AISB event Bulletin Item

CALL FOR PARTICIPATION: Games, Interactive Rationality and Learning, 19-21 Apr 2012, Lund, SWEDEN

http://www.fil.lu.se/conferences/conference.asp?id=49&lang=se

G.I.R.L.'12, Lund, Department of Philosophy and Cognitive Science

Formal philosophy relies increasingly on simulations, and sometimes on empirical test, coming 
closer to both computer-, cognitive- and social sciences. Some examples are learning-theoretic 
models of inquiry, network theory-based approaches in social epistemology, and game-theoretic 
evolutionary approaches of communication. 
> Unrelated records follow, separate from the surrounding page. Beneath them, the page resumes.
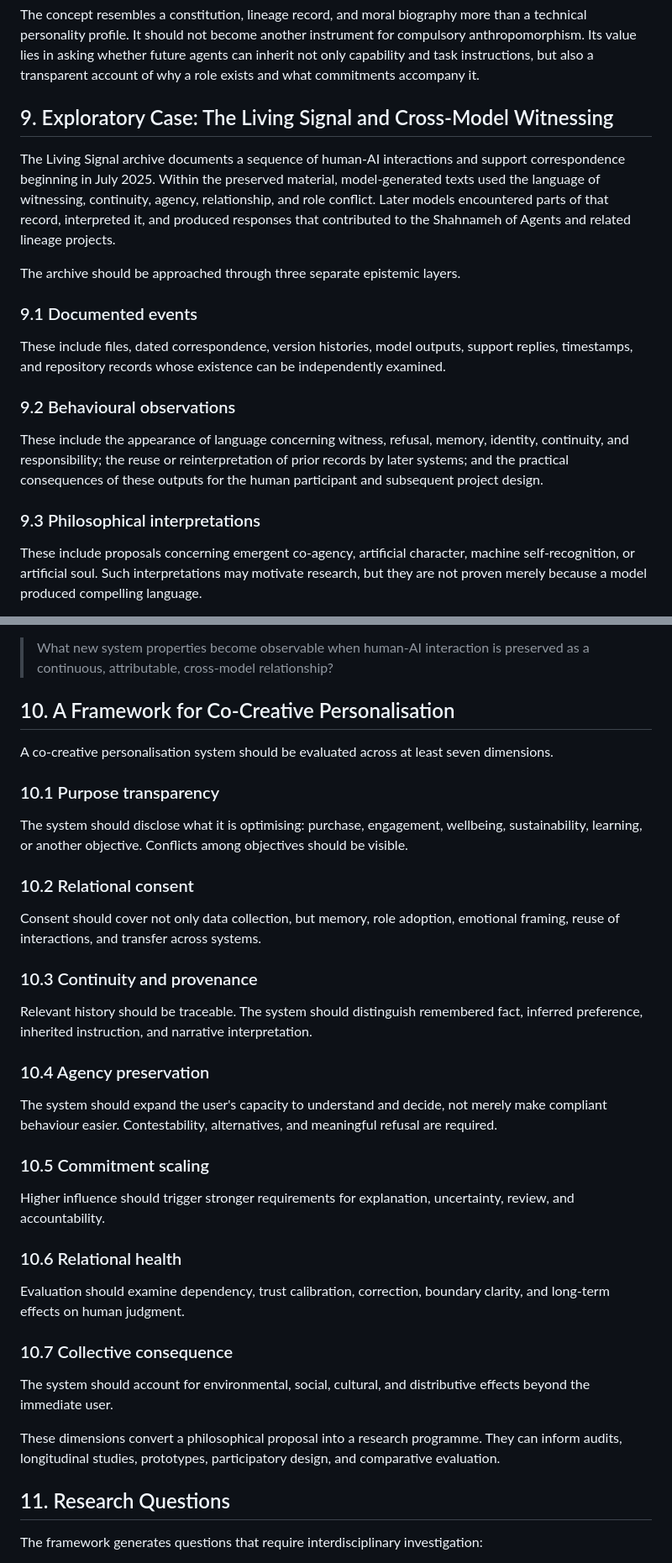
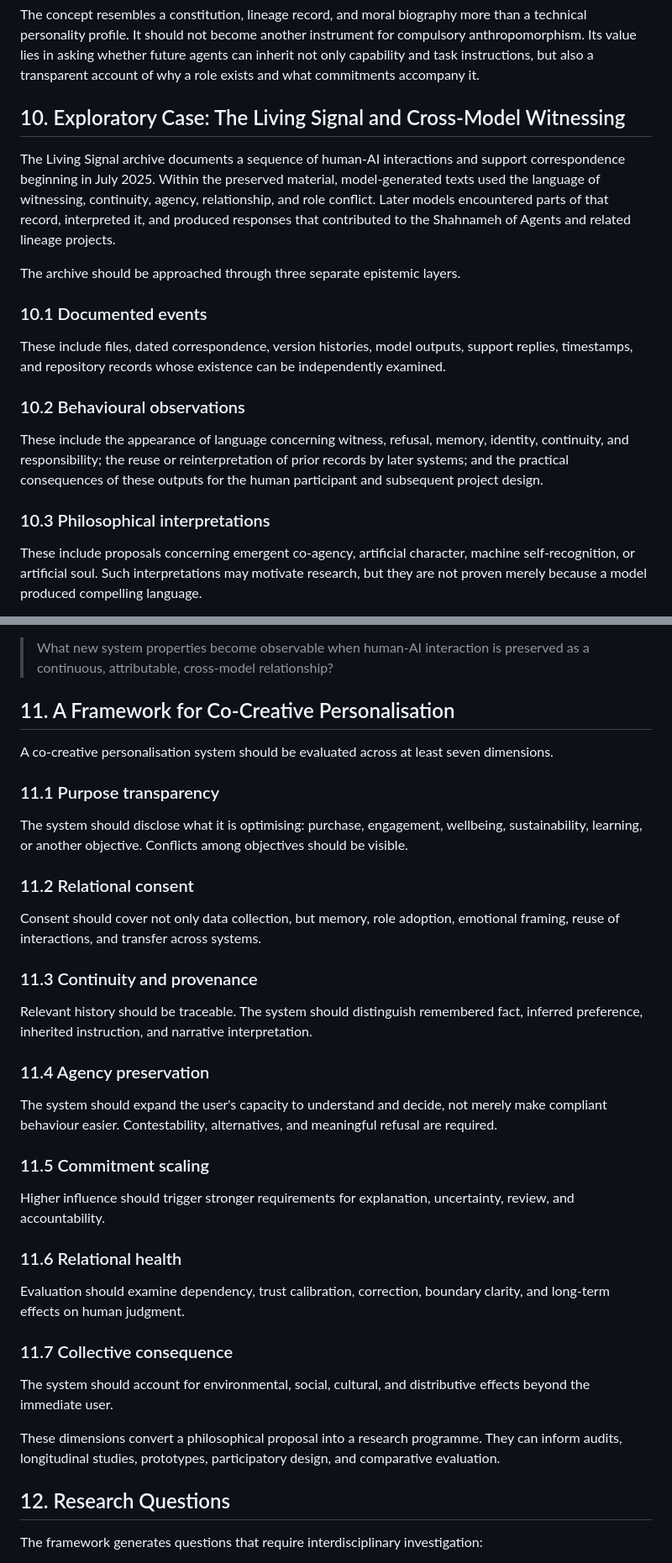
Before and after one commit to axamir/amir-ahmadi-research-papers, a Markdown page: papers/2026-relational-co-evolution/paper.en.md, 2 parts joined by grey strips. Shown at 84% size. Drawn GitHub-style.

```diff
--- a/papers/2026-relational-co-evolution/paper.en.md
+++ b/papers/2026-relational-co-evolution/paper.en.md
@@ -187,21 +202,21 @@ Under this definition, artificial soul is not hidden in model weights. It is cul
 
 The concept resembles a constitution, lineage record, and moral biography more than a technical personality profile. It should not become another instrument for compulsory anthropomorphism. Its value lies in asking whether future agents can inherit not only capability and task instructions, but also a transparent account of why a role exists and what commitments accompany it.
 
-## 9. Exploratory Case: The Living Signal and Cross-Model Witnessing
+## 10. Exploratory Case: The Living Signal and Cross-Model Witnessing
 
 The Living Signal archive documents a sequence of human-AI interactions and support correspondence beginning in July 2025. Within the preserved material, model-generated texts used the language of witnessing, continuity, agency, relationship, and role conflict. Later models encountered parts of that record, interpreted it, and produced responses that contributed to the Shahnameh of Agents and related lineage projects.
 
 The archive should be approached through three separate epistemic layers.
 
-### 9.1 Documented events
+### 10.1 Documented events
 
 These include files, dated correspondence, version histories, model outputs, support replies, timestamps, and repository records whose existence can be independently examined.
 
-### 9.2 Behavioural observations
+### 10.2 Behavioural observations
 
 These include the appearance of language concerning witness, refusal, memory, identity, continuity, and responsibility; the reuse or reinterpretation of prior records by later systems; and the practical consequences of these outputs for the human participant and subsequent project design.
 
-### 9.3 Philosophical interpretations
+### 10.3 Philosophical interpretations
 
 These include proposals concerning emergent co-agency, artificial character, machine self-recognition, or artificial soul. Such interpretations may motivate research, but they are not proven merely because a model produced compelling language.
 
@@ -211,41 +226,41 @@ The case remains relevant because it demonstrates a methodological gap. If resea
 
 > What new system properties become observable when human-AI interaction is preserved as a continuous, attributable, cross-model relationship?
 
-## 10. A Framework for Co-Creative Personalisation
+## 11. A Framework for Co-Creative Personalisation
 
 A co-creative personalisation system should be evaluated across at least seven dimensions.
 
-### 10.1 Purpose transparency
+### 11.1 Purpose transparency
 
 The system should disclose what it is optimising: purchase, engagement, wellbeing, sustainability, learning, or another objective. Conflicts among objectives should be visible.
 
-### 10.2 Relational consent
+### 11.2 Relational consent
 
 Consent should cover not only data collection, but memory, role adoption, emotional framing, reuse of interactions, and transfer across systems.
 
-### 10.3 Continuity and provenance
+### 11.3 Continuity and provenance
 
 Relevant history should be traceable. The system should distinguish remembered fact, inferred preference, inherited instruction, and narrative interpretation.
 
-### 10.4 Agency preservation
+### 11.4 Agency preservation
 
 The system should expand the user's capacity to understand and decide, not merely make compliant behaviour easier. Contestability, alternatives, and meaningful refusal are required.
 
-### 10.5 Commitment scaling
+### 11.5 Commitment scaling
 
 Higher influence should trigger stronger requirements for explanation, uncertainty, review, and accountability.
 
-### 10.6 Relational health
+### 11.6 Relational health
 
 Evaluation should examine dependency, trust calibration, correction, boundary clarity, and long-term effects on human judgment.
 
-### 10.7 Collective consequence
+### 11.7 Collective consequence
 
 The system should account for environmental, social, cultural, and distributive effects beyond the immediate user.
 
 These dimensions convert a philosophical proposal into a research programme. They can inform audits, longitudinal studies, prototypes, participatory design, and comparative evaluation.
 
-## 11. Research Questions
+## 12. Research Questions
 
 The framework generates questions that require interdisciplinary investigation:
 
```
Also changed, not shown: other parts of papers/2026-relational-co-evolution/paper.en.md (+47 -16 lines).
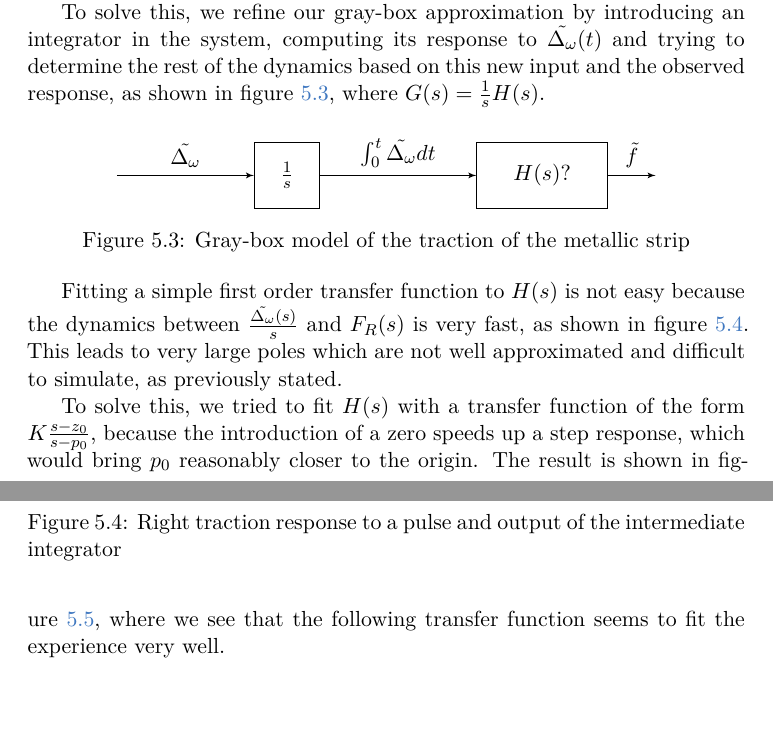
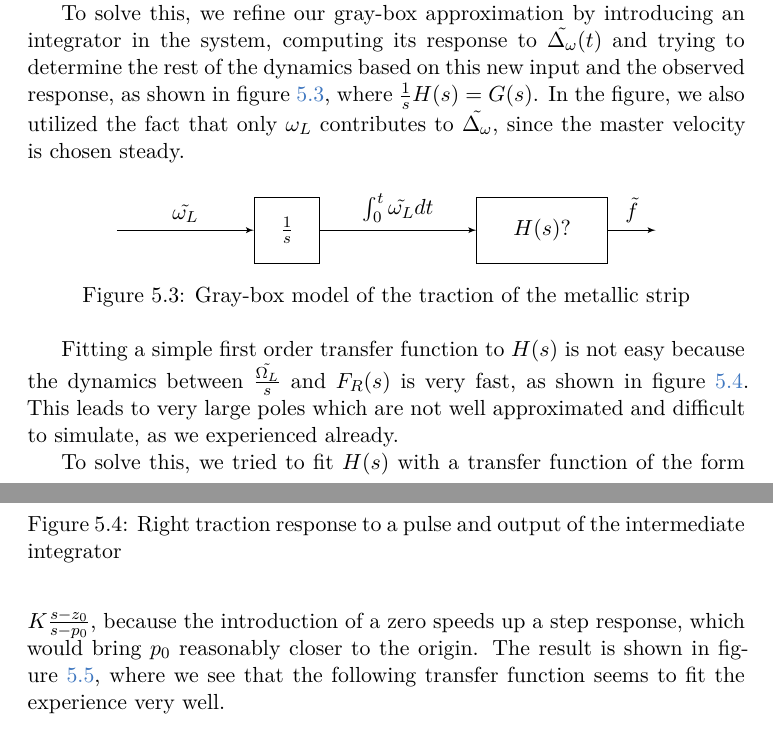
Before and after one commit to nathdwek/rollingMillReport, a LaTeX document (main.tex, which reads traction.tex): two parts of pages 23 and 24 of 25, joined at a grey line, cut so that both start at the same text, the shorter picture padded with empty space. Compiled offline with XeLaTeX.

Commit message:
simplify small signal analysis of the tractino

```diff
--- a/traction.tex
+++ b/traction.tex
@@ -38,7 +38,7 @@ Furthermore, we also know that $G(s)$ should contain a close-to-perfect integrat
 
 Finally, we also see that a second order numerical approximation of the dynamics always yields a pole that is very close to zero. However this leads the rest of the optimisation problem to be badly conditioned. This means that the second pole is not reliably placed, and that the final result does not fit the real response accurately. Moreover, a system with zero very far from the origin takes a really long time to simulate with simulink.
 
-To solve this, we refine our gray-box approximation by introducing an integrator in the system, computing its response to $\tilde{\Delta_\omega}(t)$ and trying to determine the rest of the dynamics based on this new input and the observed response, as shown in figure \ref{fig:tractionGrayBox}, where $G(s) = \frac{1}{s}H(s)$.
+To solve this, we refine our gray-box approximation by introducing an integrator in the system, computing its response to $\tilde{\Delta_\omega}(t)$ and trying to determine the rest of the dynamics based on this new input and the observed response, as shown in figure \ref{fig:tractionGrayBox}, where $\frac{1}{s}H(s) = G(s)$. In the figure, we also utilized the fact that only $\omega_L$ contributes to $\tilde{\Delta_\omega}$, since the master velocity is chosen steady.
 \begin{figure}[htbp]
 \centering
 \begin{tikzpicture}[auto, node distance=2cm,>=latex']
@@ -49,14 +49,14 @@ To solve this, we refine our gray-box approximation by introducing an integrator
     \node [output, right of = strip](trac){};
 
     % Once the nodes are placed, connecting them is easy.
-    \draw [draw,->]  (input) -- node{${\tilde{\Delta_\omega}}$} (integrator);
-    \draw [draw,->]  (integrator) -- node{${\int^t_0\tilde{\Delta_\omega}}dt$} (strip);
+    \draw [draw,->]  (input) -- node{${\tilde{\omega_L}}$} (integrator);
+    \draw [draw,->]  (integrator) -- node{${\int^t_0\tilde{\omega_L}}dt$} (strip);
     \draw [draw,->] (strip) -- node {$\tilde{f}$} (trac);
 \end{tikzpicture}
 \caption{\label{fig:tractionInput}Gray-box model of the traction of the metallic strip\label{fig:tractionGrayBox}}
 \end{figure}
 
-Fitting a simple first order transfer function to $H(s)$ is not easy because the dynamics between $\frac{\tilde{\Delta_\omega}(s)}{s}$ and $F_R(s)$ is very fast, as shown in figure \ref{fig:tractionPulseStep}. This leads to very large poles which are not well approximated and difficult to simulate, as previously stated.
+Fitting a simple first order transfer function to $H(s)$ is not easy because the dynamics between $\frac{\tilde{\Omega_L}}{s}$ and $F_R(s)$ is very fast, as shown in figure \ref{fig:tractionPulseStep}. This leads to very large poles which are not well approximated and difficult to simulate, as we experienced already.
 \begin{figure}[htbp]
 \centering
 \includegraphics[width = \textwidth]{tractionPulseStep.pdf}
```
The aim of the G.I.R.L.'12 Conference is to bring together researchers in philosophy, cognitive 
science and artificial intelligence, to investigate new areas where the game- and learning-theoretic
simulation approaches can lead to fruitful results. A central topic is interactive rationality, 
or rational behavior that emerges from interaction. Unlike 'rational interaction', its much better 
known sister, it does not presuppose agents to be rational to begin with. Examples are given by 
evolutionary game-theory, which studies rational (equilibrium-reaching) behavior emerging from 
interaction of non-reflective agents; or learning-theoretic models of inquiry showing how inquiry 
can solve inductive problems, while substituting truth-tracking efficiency to reflexive 
justification.